If you asked Lemon Brown if he had a treasure, he would respond, “Every man got a treasure! You don’t know that, you must be a fool!” This is one of the themes in “The Treasure of Lemon Brown” by Walter Dean Myers. I chose to write a response to this story because I liked the themes and lessons I’ve learned from it. Some of my treasures are one stuffed animal and a sort of action figure I put together when I was younger. In the beginning, Greg storms out of the house after receiving a lecture from his father, an action I can relate to. The first thing I thought when I read this was “Wow, this kid’s got some guts, to leave in the middle of the night, in a storm.” I can relate to his storming out of the house to when I roll my eyes after my mom lectures me, lock myself in my room, and lose myself in music. I often slam the door shut. I thought of many different scenarios as he reached the tenement. He could be kidnapped, shot, get lost, anything could have happened to Greg. As the story progressed, I learned with Greg that I should value my family and friends while I have them. When I was younger, I didn’t really believe anyone close to me could die. Now, that I’m older, I know that my grandparents’ life could end any day; that my family or friends could be killed in a car crash; that I could be murdered. I learned with Greg that, if a war aroused, my brothers or father could be sent in to fight. I know now to value my family and friends. I think I’m like Greg a lot in one way. He asked Lemon Brown many times if he’s okay. When someone close to me gets hurt, or looks injured or like they’re feeling bad, I ask a lot of times to see if they’re okay. If they answer that they’re okay, and tell me not to worry, I still worry. I look over at them a lot to see if they’re okay, to try to see how to make them feel better.

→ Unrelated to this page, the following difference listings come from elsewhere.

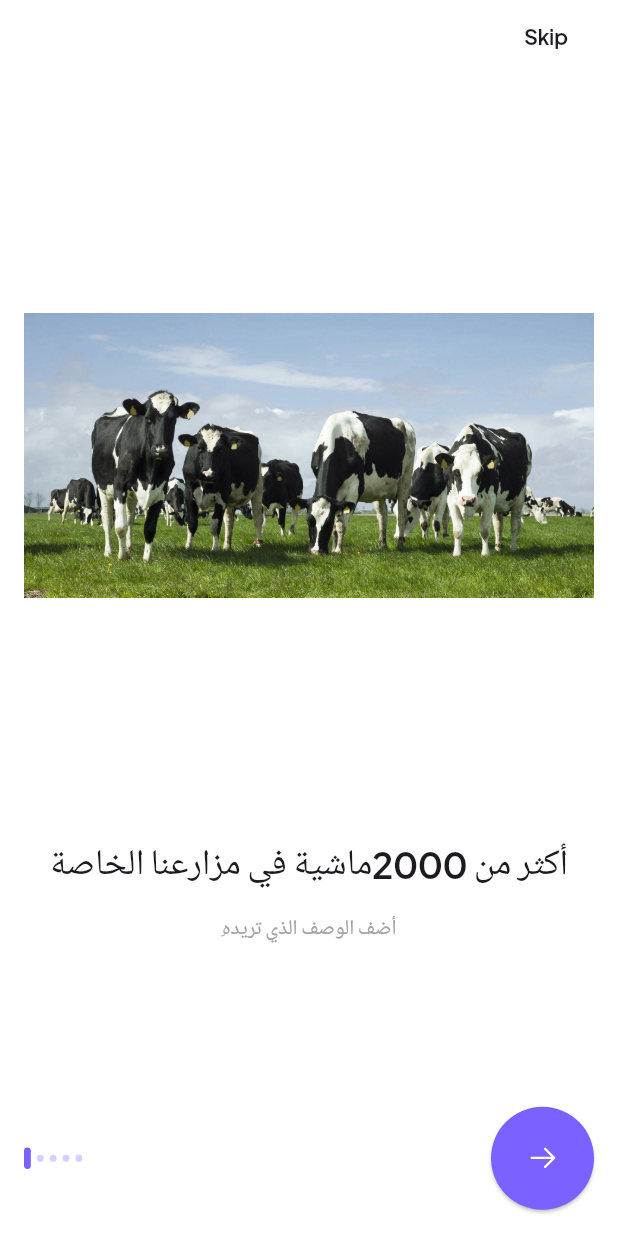
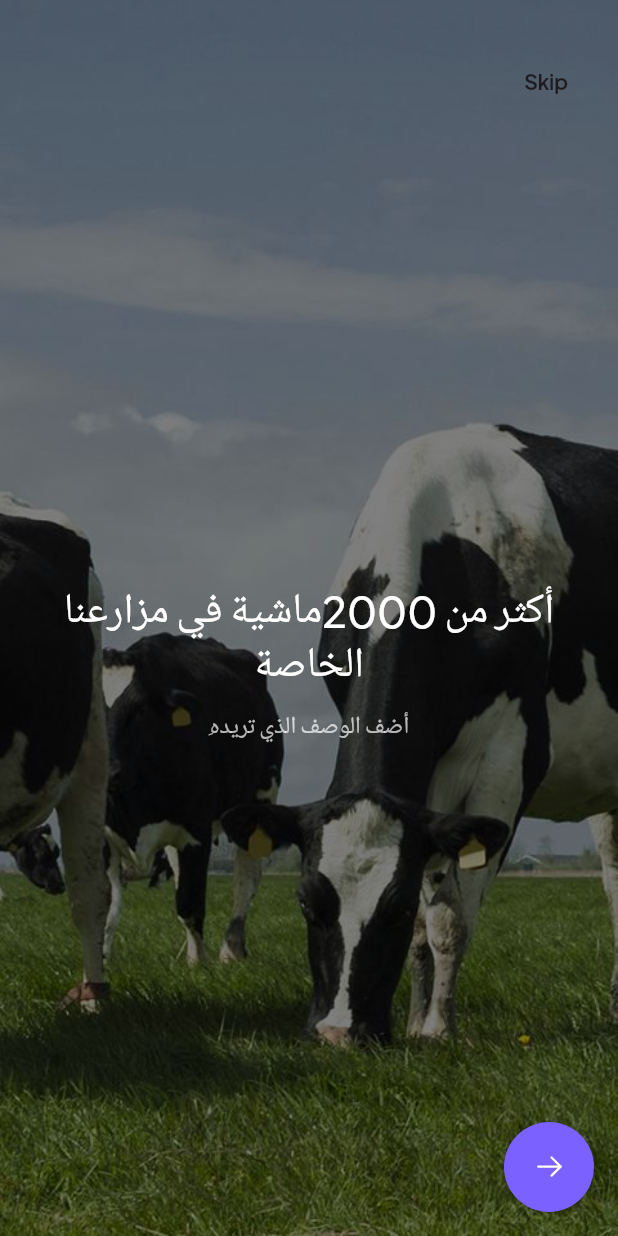
Before and after one commit to sayedmoataz/Healthy, a Flutter app: the screen it shows after launch, on a phone screen of 412 x 824 dp. Run offline on Flutter 3.47's test engine with Material 3 defaults, Android fonts, the light colour scheme and no system bars; our stand-ins replace cached_network_image, flutter_screenutil, flutter_svg, form_field_validator, get, shared_preferences; missing offline and left inert: tbib_splash_screen.

Commit message:
add category screen design add related products to product screen refactor loginscreen image remove categories from home screen complete bottom navigation bar edit onboarding screen

```diff
--- a/word_of_mouth/lib/core/utils/app_strings.dart
+++ b/word_of_mouth/lib/core/utils/app_strings.dart
@@ -44,13 +44,15 @@ class AppStrings {
       'Enter Your E-mail Address To Reset Your Password';
 
   static const String getStarted = 'Let’s get started!';
-  static const String getStartedDescriptions = 'Please enter your valid data in order to create an account.';
+  static const String getStartedDescriptions =
+      'Please enter your valid data in order to create an account.';
 
   static const String agreement = 'I agree with the';
   static const String terms = ' Terms of service ';
   static const String privacy = '& privacy policy.';
 
   static const String categories = 'Categories';
+  static const String relatedProducts = 'Related Products';
   static const String popularCategories = 'Popular products';
   static const String flashSale = 'Flash Sale';
   static const String newArrival = 'New \narrival';
@@ -60,6 +62,7 @@ class AppStrings {
   static const String off = '% OFF';
 
   static const String saleQuote = 'Super Flash Sale \n50% Off';
-  static const String addToCart = 'addToCart';
-
+  static const String addToCart = 'Add To Cart';
+  static const String findSomeThing = 'Find something...';
+  static const String shopNow = 'SHOP NOW';
 }
--- a/word_of_mouth/lib/core/utils/routing/app_pages.dart
+++ b/word_of_mouth/lib/core/utils/routing/app_pages.dart
@@ -1,5 +1,7 @@
 import 'package:get/get.dart';
 
+import '../../../features/CategoriesScreen/controllers/CategoriesScreen_bindings.dart';
+import '../../../features/CategoriesScreen/view/pages/CategoriesScreen_page.dart';
 import '../../../features/HomeScreen/view/pages/HomeScreen_page.dart';
 import '../../../features/NavigationBar/controller/NavigationBar_bindings.dart';
 import '../../../features/NavigationBar/views/NavigationBar_page.dart';
@@ -44,5 +46,10 @@ class AppPages {
       page: () => const LandingScreen(),
       binding: NavigationBarBindings(),
     ),
+    GetPage(
+      name: AppRoutes.categoriesScreen,
+      page: () => CategoriesScreenPage(),
+      binding: CategoriesScreenBindings(),
+    ),
   ];
 }
--- a/word_of_mouth/lib/core/utils/routing/app_routes.dart
+++ b/word_of_mouth/lib/core/utils/routing/app_routes.dart
@@ -14,4 +14,5 @@ class AppRoutes {
   static const String homeScreen = '/homeScreen';
   static const String forgetPassword = '/forgetPassword';
   static const String productScreen = '/productScreen';
+  static const String categoriesScreen = '/categoriesScreen';
 }
--- /dev/null
+++ b/word_of_mouth/lib/features/CategoriesScreen/controllers/CategoriesScreen_bindings.dart
@@ -0,0 +1,9 @@
+import 'package:get/get.dart';
+import 'CategoriesScreen_controller.dart';
+
+class CategoriesScreenBindings implements Bindings {
+    @override
+    void dependencies() {
+        Get.put(CategoriesScreenController());
+    }
+}
--- a/word_of_mouth/lib/features/onboarding/controller/onboarding_controller.dart
+++ b/word_of_mouth/lib/features/onboarding/controller/onboarding_controller.dart
@@ -9,7 +9,7 @@ import '../model/onboarding_model.dart';
 
 class OnboardingController extends GetxController {
   var selectedPageIndex = 0.obs;
-  var pageController = PageController();
+  late PageController pageController;
   bool get isFirstPage => selectedPageIndex.value == 0;
   bool get isLastPage => selectedPageIndex.value == onboardingPages.length - 1;
 
@@ -25,12 +25,14 @@ class OnboardingController extends GetxController {
     super.onClose();
   }
 
-  nextAction() {
+  void nextAction() {
     if (isLastPage) {
       Get.offNamed(AppRoutes.loginScreen);
     } else {
       pageController.nextPage(
-          duration: AppConstants.defaultDuration, curve: Curves.ease);
+        duration: AppConstants.defaultDuration,
+        curve: Curves.ease,
+      );
     }
   }
 
--- a/word_of_mouth/lib/features/onboarding/view/pages/on_boaerding.dart
+++ b/word_of_mouth/lib/features/onboarding/view/pages/on_boaerding.dart
@@ -3,34 +3,70 @@ import 'package:flutter_screenutil/flutter_screenutil.dart';
 import 'package:flutter_svg/flutter_svg.dart';
 import 'package:get/get.dart';
 
-import '../../../../core/components/dot_indicators.dart';
 import '../../../../core/utils/app_assets.dart';
-import '../../../../core/utils/app_colors.dart';
 import '../../../../core/utils/app_strings.dart';
 import '../../../../core/utils/constants.dart';
 import '../../../../core/utils/routing/app_routes.dart';
 import '../../controller/onboarding_controller.dart';
-import '../widgets/onboarding_widget.dart';
 
-class OnBoarding extends StatefulWidget {
-  const OnBoarding({Key? key}) : super(key: key);
+class OnBoarding extends StatelessWidget {
+  OnBoarding({Key? key}) : super(key: key);
 
-  @override
-  State<OnBoarding> createState() => _OnBoardingState();
-}
-
-class _OnBoardingState extends State<OnBoarding> {
-  final _controller = OnboardingController();
+  final OnboardingController _controller = Get.put(OnboardingController());
 
   @override
   Widget build(BuildContext context) {
     return Scaffold(
-      body: SafeArea(
-        child: Padding(
+      floatingActionButton: SizedBox(
+        height: 60,
+        width: 60,
+        child: ElevatedButton(
+          onPressed: () => _controller.nextAction(),
+          style: ElevatedButton.styleFrom(
+            shape: const CircleBorder(),
+          ),
+          child: SvgPicture.asset(
+            AppAssets.arrowRight,
+            colorFilter: const ColorFilter.mode(
+              Colors.white,
+              BlendMode.srcIn,
+            ),
+          ),
+        ),
+      ),
+      body: Stack(
+        children: [
+          // PageView without Obx wrapper
+          PageView.builder(
+            controller: _controller.pageController,
+            itemCount: _controller.onboardingPages.length,
+            onPageChanged: (value) {
+              _controller.selectedPageIndex.value = value;
+            },
+            itemBuilder: (context, index) {
+              final page = _controller.onboardingPages[index];
+              return Stack(
+                children: [
+                  // Background image
+                  Positioned.fill(
+                    child: Image.asset(
+                      page.image,
+                      fit: BoxFit.cover,
+                    ),
+                  ),
+                  // Dark overlay
+                  Positioned.fill(
+                    child: Container(
+                      color: Colors.black.withOpacity(0.5),
+                    ),
+                  ),
+                  // Content
+                  Padding(
                     padding: const EdgeInsets.symmetric(
                         horizontal: AppConstants.defaultPadding),
                     child: Column(
                       children: [
+                        SizedBox(height: 25.h),
                         Align(
                           alignment: Alignment.centerRight,
                           child: TextButton(
@@ -40,64 +76,55 @@ class _OnBoardingState extends State<OnBoarding> {
                             child: Text(
                               AppStrings.skip,
                               style: TextStyle(
-                      color: Theme.of(context).textTheme.bodyLarge!.color,
+                                color: Theme.of(context)
+                                    .textTheme
+                                    .bodyLarge!
+                                    .color,
                               ),
                             ),
                           ),
                         ),
                         Expanded(
-                child: PageView.builder(
-                  controller: _controller.pageController,
-                  itemCount: _controller.onboardingPages.length,
-                  onPageChanged: (value) {
-                    setState(() {
-                      _controller.selectedPageIndex = value.obs;
-                    });
-                  },
-                  itemBuilder: (context, index) => OnbordingContent(
-                    title: _controller.onboardingPages[index].title,
-                    description: _controller.onboardingPages[index].description,
-                    image: _controller.onboardingPages[index].image,
-                    isTextOnTop: index.isOdd,
+                          child: Column(
+                            mainAxisAlignment: MainAxisAlignment.center,
+                            children: [
+                              Padding(
+                                padding: const EdgeInsets.symmetric(
+                                    horizontal: 20.0),
+                                child: Column(
+                                  children: [
+                                    Text(
+                                      page.title,
+                                      style: Theme.of(context)
+                                          .textTheme
+                                          .headlineMedium!
+                                          .copyWith(color: Colors.white),
+                                      textAlign: TextAlign.center,
                                     ),
+                                    const SizedBox(height: 10),
+                                    Text(
+                                      page.description,
+                                      style: Theme.of(context)
+                                          .textTheme
+                                          .bodyLarge!
+                                          .copyWith(color: Colors.white70),
+                                      textAlign: TextAlign.center,
                                     ),
-              ),
-              Row(
-                children: [
-                  ...List.generate(
-                    _controller.onboardingPages.length,
-                    (index) => Padding(
-                      padding: const EdgeInsets.only(
-                          right: AppConstants.defaultPadding / 4),
-                      child: DotIndicator(
-                          isActive:
-                              index == _controller.selectedPageIndex.value),
-                    ),
-                  ),
-                  const Spacer(),
-                  SizedBox(
-                    height: 60.h,
-                    width: 60.w,
-                    child: ElevatedButton(
-                      onPressed: () => _controller.nextAction(),
-                      style: ElevatedButton.styleFrom(
-                        shape: const CircleBorder(),
-                      ),
-                      child: SvgPicture.asset(
-                        AppAssets.arrowRight,
-                        colorFilter: ColorFilter.mode(
-                          AppColors.whiteColor,
-                          BlendMode.srcIn,
-                        ),
-                      ),
+                                  ],
                                 ),
                               ),
                             ],
+                          ),
                         ),
                         const SizedBox(height: AppConstants.defaultPadding),
                       ],
                     ),
                   ),
+                ],
+              );
+            },
+          ),
+        ],
       ),
     );
   }
```
Also changed, not shown: word_of_mouth/lib/features/CategoriesScreen/controllers/CategoriesScreen_controller.dart (added, +10 -0 lines), word_of_mouth/lib/features/CategoriesScreen/view/pages/CategoriesScreen_page.dart (added, +52 -0 lines), word_of_mouth/lib/features/CategoriesScreen/view/widgets/category_item.dart (added, +59 -0 lines), word_of_mouth/lib/features/CategoriesScreen/view/widgets/custom_app_bar.dart (added, +43 -0 lines), word_of_mouth/lib/features/CategoriesScreen/view/widgets/search_field.dart (added, +46 -0 lines), word_of_mouth/lib/features/HomeScreen/view/widgets/offer_carousel_and_categories.dart (+11 -15 lines), word_of_mouth/lib/features/NavigationBar/views/NavigationBar_page.dart (+22 -9 lines), word_of_mouth/lib/features/Product_screen/view/pages/Product_screen_page.dart (+72 -10 lines), word_of_mouth/lib/features/Product_screen/view/widgets/quantity_selector.dart (+18 -5 lines), word_of_mouth/lib/features/auth/views/pages/login.dart (+8 -5 lines). Lines whose indentation alone changed are shown as unchanged.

To me, “The Treasure of Lemon Brown” has two themes. The first one is to value your family and friends. The second one is that every man has a treasure....
Please join StudyMode to read the full document